It is however, phenomenally ugly.

I keep seeing pieces like this and if I had an old house would maybe be slightly more likely to buy them, but only slightly

Re. Bod's:
So is that top basically two equal thicknesses of wood, hard on top soft below, stuck together? Never seen that before!
I guess the bottom would be DT'd the same but all one piece softwood, with the DTs going the other way (vertical) or perhaps framed around instead.
Otherwise it's fairly conventional way of making a sturdy chest of drawers or cabinet, with biggish pins for strength, covered by a moulding.
AJBs are slender 'single kerf' pins (well the middle ones at least) which are easiest to do of all, suited to light work and look a bit more freehand.
AJB Temple":1u0zsuut said:
I couldn't get access to the drawers as I have had another delivery blocking it in but here are the dovetails in the slips.
Thanks for the pics. These narrow dovetails are consistent with the date suggested, or possibly a little later.

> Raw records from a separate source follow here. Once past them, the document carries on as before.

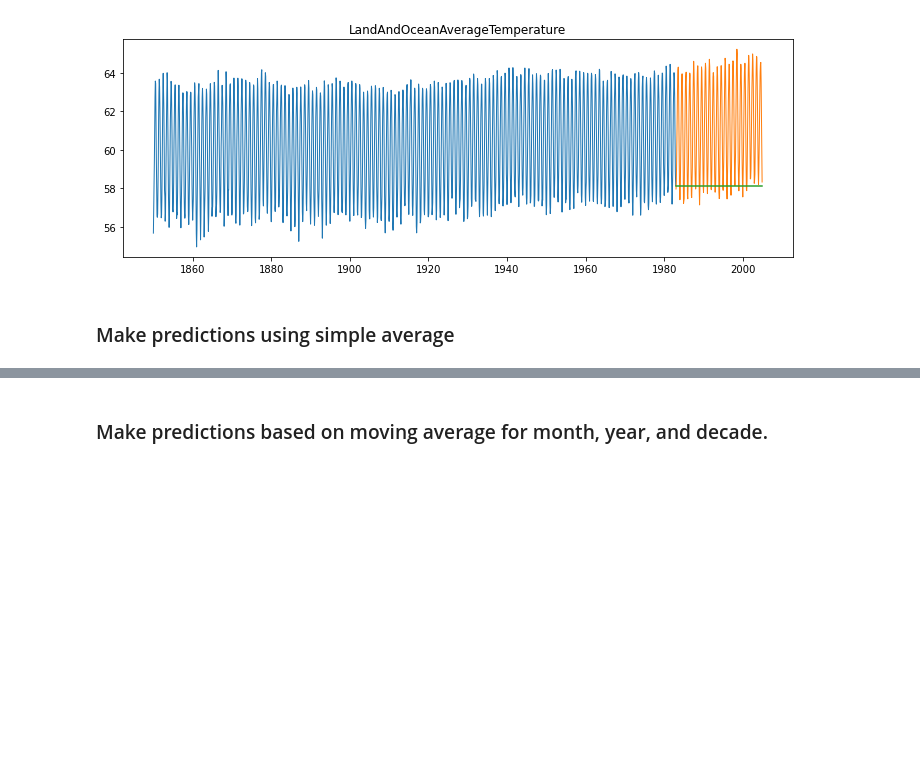
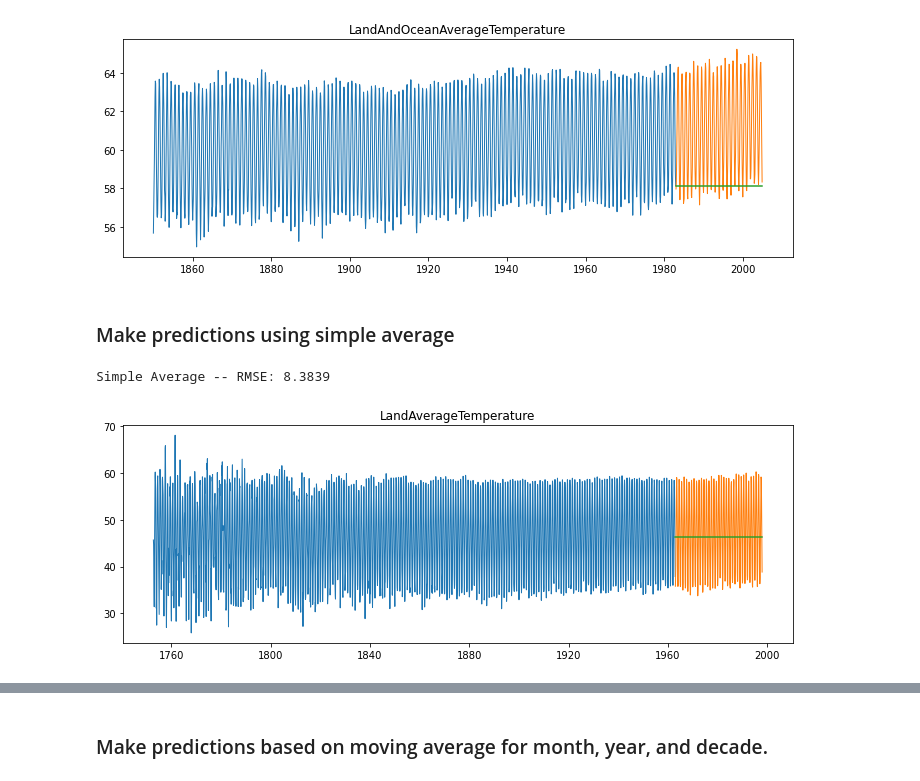
Before and after one commit to Johndsalas/earths_temperature_time_series, a Jupyter notebook: main_notebook.ipynb, the cells around one changed output, grey strips where cells are left out. Drawn from its saved outputs; the diff is of its cells as text; code cells hidden in the pictures; blank space fills up the shorter version.

```diff
--- a/main_notebook.ipynb
+++ b/main_notebook.ipynb
@@ -120,3 +128,8 @@ LandAndOceanAverageTemperature -- RMSE: 3.8887
 [figure]
 # %% [markdown]
 ### Make predictions using simple average
+# %%
+eval_df_land = modeling.simple_average(train_land, validate_land, test_land, 'LandAverageTemperature', eval_df_land)
+# %% [output]
+Simple Average -- RMSE: 8.3839
+[figure, added]
```
Also changed, not shown: parts of 6 cells of this notebook, 1 other file.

Thanks Music Man. I was having a look at it today as I am doing precautionary woodworm treatment on old holes. In doing so I found a decrepit bill of sale pasted on the bottom of one of the drawers. It is dated June 1812, and was sold by Gillow of London. Two drawers (but nothing else that I have found) are stamped GILLOW with what must have been a metal punch, along with an indistinct number. Almost invisible under the accumulated dirt. Can't read the whole 4 digit number. I think I may have to treat this piece with a little more respect than I had intended.